Exercise goal: In the records below, pick out all lines containing the word "void".

Supplied records:
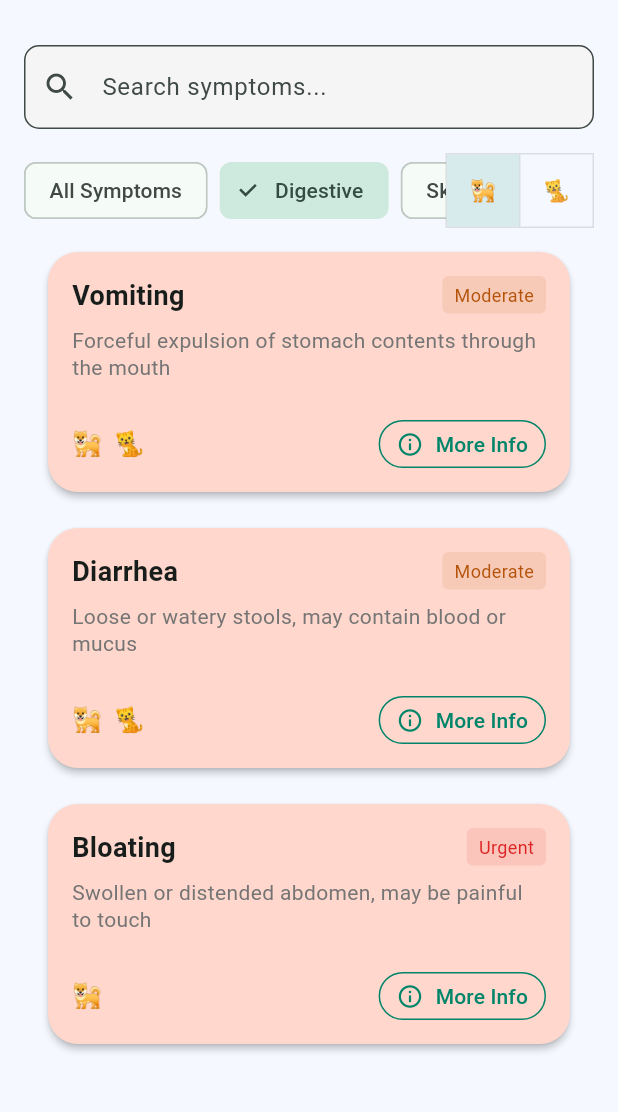
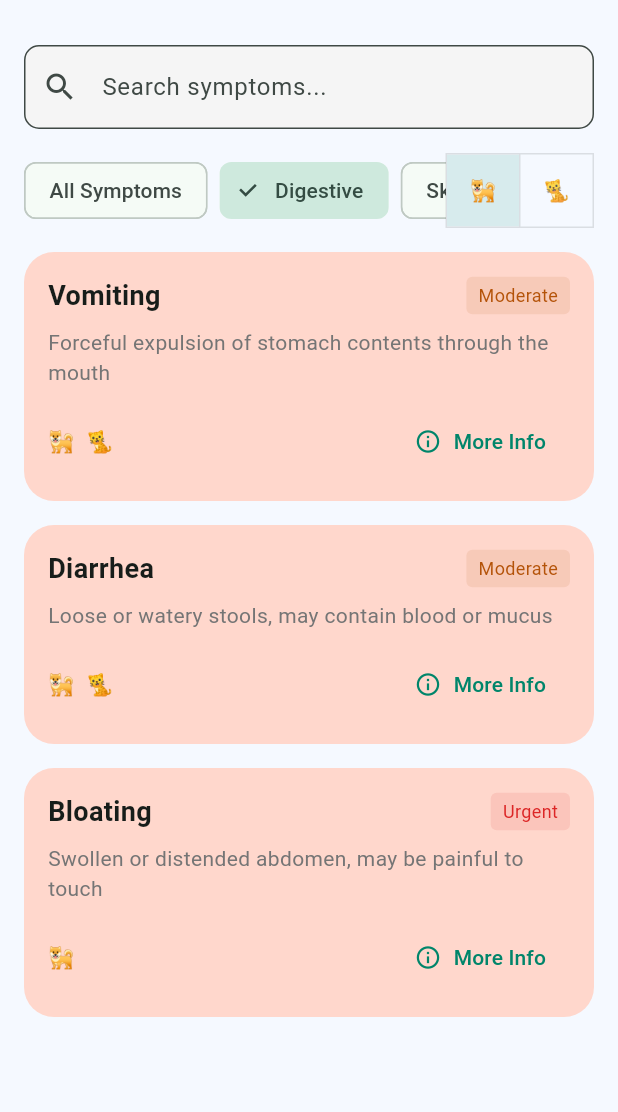
Before and after one commit to XueqiTao/pet_symptom_guide, a Flutter app: the screen it shows after launch, after a tap on "Digestive", on a phone screen of 412 x 824 dp, the part 63-1175 px from its top. Run offline on Flutter 3.47's test engine with Material 3 defaults, Android fonts, the phone set to English and light mode, and no system bars; our stand-ins replace equatable, flutter_bloc.

Commit message:
Implement BLoC pattern and update project structure

```diff
--- /dev/null
+++ b/lib/blocs/symptom_bloc.dart
@@ -0,0 +1,100 @@
+import 'package:flutter_bloc/flutter_bloc.dart';
+import '../repositories/symptom_repository.dart';
+import 'symptom_event.dart';
+import 'symptom_state.dart';
+import '../models/symptom.dart';
+
+class SymptomBloc extends Bloc<SymptomEvent, SymptomState> {
+  final SymptomRepository _repository;
+
+  SymptomBloc(this._repository) : super(SymptomInitial()) {
+    on<LoadSymptoms>(_onLoadSymptoms);
+    on<SearchSymptoms>(_onSearchSymptoms);
+    on<FilterSymptomsByCategory>(_onFilterSymptoms);
+    on<ChangePetType>(_onChangePetType);
+  }
+
+  Future<void> _onLoadSymptoms(
+    LoadSymptoms event,
+    Emitter<SymptomState> emit,
+  ) async {
+    emit(SymptomLoading());
+    try {
+      final symptoms = await _repository.getSymptomsByCategory(
+        'All Symptoms',
+        PetType.dog,
+      );
+      emit(SymptomLoaded(
+        symptoms: symptoms,
+        selectedPetType: PetType.dog,
+        selectedCategory: 'All Symptoms',
+      ));
+    } catch (e) {
+      emit(SymptomError(e.toString()));
+    }
+  }
+
+  Future<void> _onSearchSymptoms(
+    SearchSymptoms event,
+    Emitter<SymptomState> emit,
+  ) async {
+    if (state is SymptomLoaded) {
+      final currentState = state as SymptomLoaded;
+      try {
+        final symptoms = await _repository.searchSymptoms(
+          event.query,
+          petType: currentState.selectedPetType,
+        );
+        emit(currentState.copyWith(
+          symptoms: symptoms,
+          searchQuery: event.query,
+        ));
+      } catch (e) {
+        emit(SymptomError(e.toString()));
+      }
+    }
+  }
+
+  Future<void> _onFilterSymptoms(
+    FilterSymptomsByCategory event,
+    Emitter<SymptomState> emit,
+  ) async {
+    if (state is SymptomLoaded) {
+      final currentState = state as SymptomLoaded;
+      try {
+        final symptoms = await _repository.getSymptomsByCategory(
+          event.category,
+          event.petType,
+        );
+        emit(currentState.copyWith(
+          symptoms: symptoms,
+          selectedCategory: event.category,
+          selectedPetType: event.petType,
+        ));
+      } catch (e) {
+        emit(SymptomError(e.toString()));
+      }
+    }
+  }
+
+  Future<void> _onChangePetType(
+    ChangePetType event,
+    Emitter<SymptomState> emit,
+  ) async {
+    if (state is SymptomLoaded) {
+      final currentState = state as SymptomLoaded;
+      try {
+        final symptoms = await _repository.getSymptomsByCategory(
+          currentState.selectedCategory,
+          event.petType,
+        );
+        emit(currentState.copyWith(
+          symptoms: symptoms,
+          selectedPetType: event.petType,
+        ));
+      } catch (e) {
+        emit(SymptomError(e.toString()));
+      }
+    }
+  }
+}
--- /dev/null
+++ b/lib/blocs/symptom_event.dart
@@ -0,0 +1,42 @@
+import 'package:equatable/equatable.dart';
+import '../models/symptom.dart';
+
+abstract class SymptomEvent extends Equatable {
+  const SymptomEvent();
+
+  @override
+  List<Object> get props => [];
+}
+
+class LoadSymptoms extends SymptomEvent {}
+
+class SearchSymptoms extends SymptomEvent {
+  final String query;
+
+  const SearchSymptoms(this.query);
+
+  @override
+  List<Object> get props => [query];
+}
+
+class FilterSymptomsByCategory extends SymptomEvent {
+  final String category;
+  final PetType petType;
+
+  const FilterSymptomsByCategory({
+    required this.category,
+    required this.petType,
+  });
+
+  @override
+  List<Object> get props => [category, petType];
+}
+
+class ChangePetType extends SymptomEvent {
+  final PetType petType;
+
+  const ChangePetType(this.petType);
+
+  @override
+  List<Object> get props => [petType];
+}
--- /dev/null
+++ b/lib/blocs/symptom_state.dart
@@ -0,0 +1,53 @@
+import 'package:equatable/equatable.dart';
+import '../models/symptom.dart';
+
+abstract class SymptomState extends Equatable {
+  const SymptomState();
+
+  @override
+  List<Object> get props => [];
+}
+
+class SymptomInitial extends SymptomState {}
+
+class SymptomLoading extends SymptomState {}
+
+class SymptomLoaded extends SymptomState {
+  final List<Symptom> symptoms;
+  final PetType selectedPetType;
+  final String selectedCategory;
+  final String searchQuery;
+
+  const SymptomLoaded({
+    required this.symptoms,
+    required this.selectedPetType,
+    required this.selectedCategory,
+    this.searchQuery = '',
+  });
+
+  @override
+  List<Object> get props => [symptoms, selectedPetType, selectedCategory, searchQuery];
+
+  SymptomLoaded copyWith({
+    List<Symptom>? symptoms,
+    PetType? selectedPetType,
+    String? selectedCategory,
+    String? searchQuery,
+  }) {
+    return SymptomLoaded(
+      symptoms: symptoms ?? this.symptoms,
+      selectedPetType: selectedPetType ?? this.selectedPetType,
+      selectedCategory: selectedCategory ?? this.selectedCategory,
+      searchQuery: searchQuery ?? this.searchQuery,
+    );
+  }
+}
+
+class SymptomError extends SymptomState {
+  final String message;
+
+  const SymptomError(this.message);
+
+  @override
+  List<Object> get props => [message];
+}
--- a/lib/main.dart
+++ b/lib/main.dart
@@ -1,14 +1,18 @@
 import 'package:flutter/material.dart';
+import 'package:flutter_bloc/flutter_bloc.dart';
 import 'screens/symptom_list_screen.dart';
 import 'screens/symptom_detail_screen.dart';
 import 'models/symptom.dart';
+import 'repositories/symptom_repository.dart';
+import 'blocs/symptom_bloc.dart';
+import 'blocs/symptom_event.dart';
 
 void main() {
-  runApp(const PetSymptomGuideApp());
+  runApp(const MyApp());
 }
 
-class PetSymptomGuideApp extends StatelessWidget {
-  const PetSymptomGuideApp({super.key});
+class MyApp extends StatelessWidget {
+  const MyApp({super.key});
 
   @override
   Widget build(BuildContext context) {
@@ -69,7 +73,14 @@ class PetSymptomGuideApp extends StatelessWidget {
           ),
         ),
       ),
-      initialRoute: '/',
+      home: BlocProvider(
+        create: (context) {
+          final bloc = SymptomBloc(SymptomRepository())
+            ..add(LoadSymptoms());
+          return bloc;
+        },
+        child: const SymptomListScreen(),
+      ),
       onGenerateRoute: (settings) {
         if (settings.name == '/') {
           return MaterialPageRoute(
--- a/lib/screens/symptom_list_screen.dart
+++ b/lib/screens/symptom_list_screen.dart
@@ -1,104 +1,16 @@
 import 'package:flutter/material.dart';
+import 'package:flutter_bloc/flutter_bloc.dart';
 import '../models/symptom.dart';
-import '../repositories/symptom_repository.dart';
+import '../blocs/symptom_bloc.dart';
+import '../blocs/symptom_state.dart';
+import '../blocs/symptom_event.dart';
+import 'symptom_detail_screen.dart';
 
-class SymptomListScreen extends StatefulWidget {
+class SymptomListScreen extends StatelessWidget {
   const SymptomListScreen({super.key});
 
   @override
-  State<SymptomListScreen> createState() => _SymptomListScreenState();
-}
-
-class _SymptomListScreenState extends State<SymptomListScreen> {
-  final SymptomRepository _repository = SymptomRepository();
-  final TextEditingController _searchController = TextEditingController();
-  List<Symptom> _symptoms = [];
-  PetType _selectedPetType = PetType.dog;
-  String _selectedCategory = 'All Symptoms';
-  bool _isLoading = false;
-  String? _error;
-
-  final List<String> _categories = [
-    'All Symptoms',
-    'Digestive',
-    'Skin',
-    'Movement',
-    'Urgent',
-  ];
-
-  @override
-  void initState() {
-    super.initState();
-    _loadSymptoms();
-  }
-
-  Future<void> _loadSymptoms() async {
-    setState(() {
-      _isLoading = true;
-      _error = null;
-    });
-
-    try {
-      final symptoms = await _repository.getSymptomsByCategory(
-        _selectedCategory,
-        _selectedPetType,
-      );
-      setState(() {
-        _symptoms = symptoms;
-        _isLoading = false;
-      });
-    } catch (e) {
-      setState(() {
-        _error = 'Error loading symptoms: $e';
-        _isLoading = false;
-      });
-    }
-  }
-
-  Future<void> _searchSymptoms(String query) async {
-    setState(() {
-      _isLoading = true;
-      _error = null;
-    });
-
-    try {
-      final symptoms = await _repository.searchSymptoms(
-        query,
-        petType: _selectedPetType,
-      );
-      setState(() {
-        _symptoms = symptoms;
-        _isLoading = false;
-      });
-    } catch (e) {
-      setState(() {
-        _error = 'Error searching symptoms: $e';
-        _isLoading = false;
-      });
-    }
-  }
-
-  void _changePetType(PetType type) {
-    setState(() {
-      _selectedPetType = type;
-      _searchController.clear();
-    });
-    _loadSymptoms();
-  }
-
-  void _changeCategory(String category) {
-    setState(() {
-      _selectedCategory = category;
-      _searchController.clear();
-    });
-    _loadSymptoms();
-  }
-
-  @override
   Widget build(BuildContext context) {
-    final screenWidth = MediaQuery.of(context).size.width;
-    final isTabletOrDesktop = screenWidth > 600;
-
     return Scaffold(
       appBar: AppBar(
         title: const Text(
@@ -108,15 +20,38 @@ class _SymptomListScreenState extends State<SymptomListScreen> {
         elevation: 0,
         backgroundColor: Colors.transparent,
       ),
-      body: Column(
+      body: BlocBuilder<SymptomBloc, SymptomState>(
+        builder: (context, state) {
+          if (state is SymptomLoading) {
+            return const Center(child: CircularProgressIndicator());
+          }
+
+          if (state is SymptomError) {
+            return Center(child: Text(state.message));
+          }
+
+          if (state is SymptomLoaded) {
+            return Column(
               children: [
-          Padding(
-            padding: EdgeInsets.symmetric(
-              horizontal: isTabletOrDesktop ? screenWidth * 0.1 : 16.0,
-              vertical: 16.0,
+                _buildSearchBar(context, state),
+                _buildFilters(context, state),
+                Expanded(
+                  child: _buildSymptomList(context, state),
                 ),
+              ],
+            );
+          }
+
+          return const Center(child: Text('Something went wrong'));
+        },
+      ),
+    );
+  }
+
+  Widget _buildSearchBar(BuildContext context, SymptomLoaded state) {
+    return Padding(
+      padding: const EdgeInsets.all(16.0),
       child: TextField(
-              controller: _searchController,
         decoration: InputDecoration(
           hintText: 'Search symptoms...',
           prefixIcon: const Icon(Icons.search),
@@ -126,13 +61,18 @@ class _SymptomListScreenState extends State<SymptomListScreen> {
           filled: true,
           fillColor: Colors.grey[100],
         ),
-              onChanged: _searchSymptoms,
+        onChanged: (query) {
+          context.read<SymptomBloc>().add(SearchSymptoms(query));
+        },
       ),
-          ),
-          Padding(
-            padding: EdgeInsets.symmetric(
-              horizontal: isTabletOrDesktop ? screenWidth * 0.1 : 16.0,
-            ),
+    );
+  }
+
+  Widget _buildFilters(BuildContext context, SymptomLoaded state) {
+    final categories = ['All Symptoms', 'Digestive', 'Skin', 'Movement', 'Urgent'];
+
+    return Padding(
+      padding: const EdgeInsets.symmetric(horizontal: 16.0),
       child: Row(
         children: [
           Expanded(
@@ -140,10 +80,10 @@ class _SymptomListScreenState extends State<SymptomListScreen> {
               height: 48,
               child: ListView.builder(
                 scrollDirection: Axis.horizontal,
-                      itemCount: _categories.length,
+                itemCount: categories.length,
                 itemBuilder: (context, index) {
-                        final category = _categories[index];
-                        final isSelected = category == _selectedCategory;
+                  final category = categories[index];
+                  final isSelected = category == state.selectedCategory;
                   return Padding(
                     padding: const EdgeInsets.only(right: 8),
                     child: FilterChip(
@@ -151,7 +91,12 @@ class _SymptomListScreenState extends State<SymptomListScreen> {
                       selected: isSelected,
                       onSelected: (selected) {
                         if (selected) {
-                                _changeCategory(category);
+                          context.read<SymptomBloc>().add(
+                            FilterSymptomsByCategory(
+                              category: category,
+                              petType: state.selectedPetType,
+                            ),
+                          );
                         }
                       },
                     ),
@@ -162,11 +107,13 @@ class _SymptomListScreenState extends State<SymptomListScreen> {
           ),
           ToggleButtons(
             isSelected: [
-                    _selectedPetType == PetType.dog,
-                    _selectedPetType == PetType.cat,
+              state.selectedPetType == PetType.dog,
+              state.selectedPetType == PetType.cat,
             ],
             onPressed: (index) {
-                    _changePetType(index == 0 ? PetType.dog : PetType.cat);
+              context.read<SymptomBloc>().add(
+                ChangePetType(index == 0 ? PetType.dog : PetType.cat),
+              );
             },
             children: [
               Padding(
@@ -181,81 +128,33 @@ class _SymptomListScreenState extends State<SymptomListScreen> {
           ),
         ],
       ),
-          ),
-          const SizedBox(height: 8),
-          if (_error != null)
-            Padding(
-              padding: const EdgeInsets.all(16),
-              child: Text(
-                _error!,
-                style: const TextStyle(color: Colors.red),
-              ),
-            ),
-          if (_isLoading)
-            const Expanded(
-              child: Center(
-                child: CircularProgressIndicator(),
-              ),
-            )
-          else
-            Expanded(
-              child: RefreshIndicator(
-                onRefresh: _loadSymptoms,
-                child: CustomScrollView(
-                  slivers: [
-                    SliverPadding(
-                      padding: EdgeInsets.symmetric(
-                        horizontal: isTabletOrDesktop ? screenWidth * 0.1 : 16.0,
-                      ),
-                      sliver: isTabletOrDesktop
-                          ? SliverGrid(
-                              gridDelegate: SliverGridDelegateWithFixedCrossAxisCount(
-                                crossAxisCount: screenWidth > 1200 ? 3 : 2,
-                                childAspectRatio: 2,
-                                crossAxisSpacing: 16,
-                                mainAxisSpacing: 16,
-                              ),
-                              delegate: SliverChildBuilderDelegate(
-                                (context, index) => _buildSymptomCard(_symptoms[index]),
-                                childCount: _symptoms.length,
-                              ),
-                            )
-                          : SliverList(
-                              delegate: SliverChildBuilderDelegate(
-                                (context, index) => Padding(
-                                  padding: const EdgeInsets.only(bottom: 8),
-                                  child: _buildSymptomCard(_symptoms[index]),
-                                ),
-                                childCount: _symptoms.length,
-                              ),
-                            ),
-                    ),
-                  ],
-                ),
-              ),
-            ),
-        ],
-      ),
     );
   }
 
-  Widget _buildSymptomCard(Symptom symptom) {
+  Widget _buildSymptomList(BuildContext context, SymptomLoaded state) {
+    return ListView.builder(
+      padding: const EdgeInsets.all(16),
+      itemCount: state.symptoms.length,
+      itemBuilder: (context, index) {
+        final symptom = state.symptoms[index];
         return Card(
-      elevation: 2,
+          margin: const EdgeInsets.only(bottom: 16),
           child: InkWell(
-        onTap: () => Navigator.pushNamed(
+            onTap: () {
+              Navigator.push(
                 context,
-          '/symptom_details',
-          arguments: symptom,
+                MaterialPageRoute(
+                  builder: (context) => SymptomDetailScreen(symptom: symptom),
                 ),
-        child: Container(
-          height: 160,
+              );
+            },
+            child: Padding(
               padding: const EdgeInsets.all(16),
               child: Column(
                 crossAxisAlignment: CrossAxisAlignment.start,
                 children: [
                   Row(
-                crossAxisAlignment: CrossAxisAlignment.start,
+                    mainAxisAlignment: MainAxisAlignment.spaceBetween,
                     children: [
                       Expanded(
                         child: Text(
@@ -266,7 +165,6 @@ class _SymptomListScreenState extends State<SymptomListScreen> {
                           ),
                         ),
                       ),
-                  const SizedBox(width: 8),
                       Container(
                         padding: const EdgeInsets.symmetric(
                           horizontal: 8,
@@ -287,51 +185,34 @@ class _SymptomListScreenState extends State<SymptomListScreen> {
                     ],
                   ),
                   const SizedBox(height: 8),
-              Expanded(
-                child: Text(
+                  Text(
                     symptom.description,
-                  maxLines: 2,
-                  overflow: TextOverflow.ellipsis,
                     style: TextStyle(
                       color: Colors.grey[600],
-                    height: 1.3,
-                  ),
+                      fontSize: 14,
                     ),
                   ),
                   const SizedBox(height: 12),
                   Row(
                     children: [
-                  Expanded(
-                    child: Wrap(
-                      spacing: 8,
-                      children: symptom.applicableTo.map((type) =>
-                        Text(
-                          type.icon,
-                          style: const TextStyle(fontSize: 16),
-                        ),
-                      ).toList(),
+                      ...symptom.applicableTo.map((type) => Padding(
+                        padding: const EdgeInsets.only(right: 8),
+                        child: Text(type.icon),
+                      )),
+                      const Spacer(),
+                      TextButton.icon(
+                        onPressed: () {
+                          Navigator.push(
+                            context,
+                            MaterialPageRoute(
+                              builder: (context) => SymptomDetailScreen(
+                                symptom: symptom,
                               ),
                             ),
-                  OutlinedButton.icon(
-                    onPressed: () => Navigator.pushNamed(
-                      context,
-                      '/symptom_details',
-                      arguments: symptom,
-                    ),
-                    icon: const Icon(Icons.info_outline, size: 18),
+                          );
+                        },
+                        icon: const Icon(Icons.info_outline),
                         label: const Text('More Info'),
-                    style: OutlinedButton.styleFrom(
-                      foregroundColor: Theme.of(context).primaryColor,
-                      side: BorderSide(
-                        color: Theme.of(context).primaryColor,
-                      ),
-                      padding: const EdgeInsets.symmetric(
-                        horizontal: 12,
-                        vertical: 4,
-                      ),
-                      minimumSize: const Size(0, 32),
-                      tapTargetSize: MaterialTapTargetSize.shrinkWrap,
-                    ),
                       ),
                     ],
                   ),
@@ -340,11 +221,7 @@ class _SymptomListScreenState extends State<SymptomListScreen> {
             ),
           ),
         );
-  }
-
-  @override
-  void dispose() {
-    _searchController.dispose();
-    super.dispose();
+      },
+    );
   }
 }
--- a/pubspec.yaml
+++ b/pubspec.yaml
@@ -1,5 +1,5 @@
 name: pet_symptom_guide
-description: "A new Flutter project."
+description: A Flutter application for pet symptom guidance.
 # The following line prevents the package from being accidentally published to
 # pub.dev using `flutter pub publish`. This is preferred for private packages.
 publish_to: 'none' # Remove this line if you wish to publish to pub.dev
@@ -35,6 +35,9 @@ dependencies:
   # Use with the CupertinoIcons class for iOS style icons.
   cupertino_icons: ^1.0.2
   http: ^1.1.0
+  flutter_bloc: ^8.1.4
+  equatable: ^2.0.5
+  bloc: ^8.1.3
 
 dev_dependencies:
   flutter_test:
```
Also changed, not shown: pubspec.lock, 1 other file. Lines whose indentation alone changed are shown as unchanged.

Exercise output:
+  Future<void> _onLoadSymptoms(
+  Future<void> _onSearchSymptoms(
+  Future<void> _onFilterSymptoms(
+  Future<void> _onChangePetType(
 void main() {
-  void initState() {
-  Future<void> _loadSymptoms() async {
-  Future<void> _searchSymptoms(String query) async {
-  void _changePetType(PetType type) {
-  void _changeCategory(String category) {
-  void dispose() {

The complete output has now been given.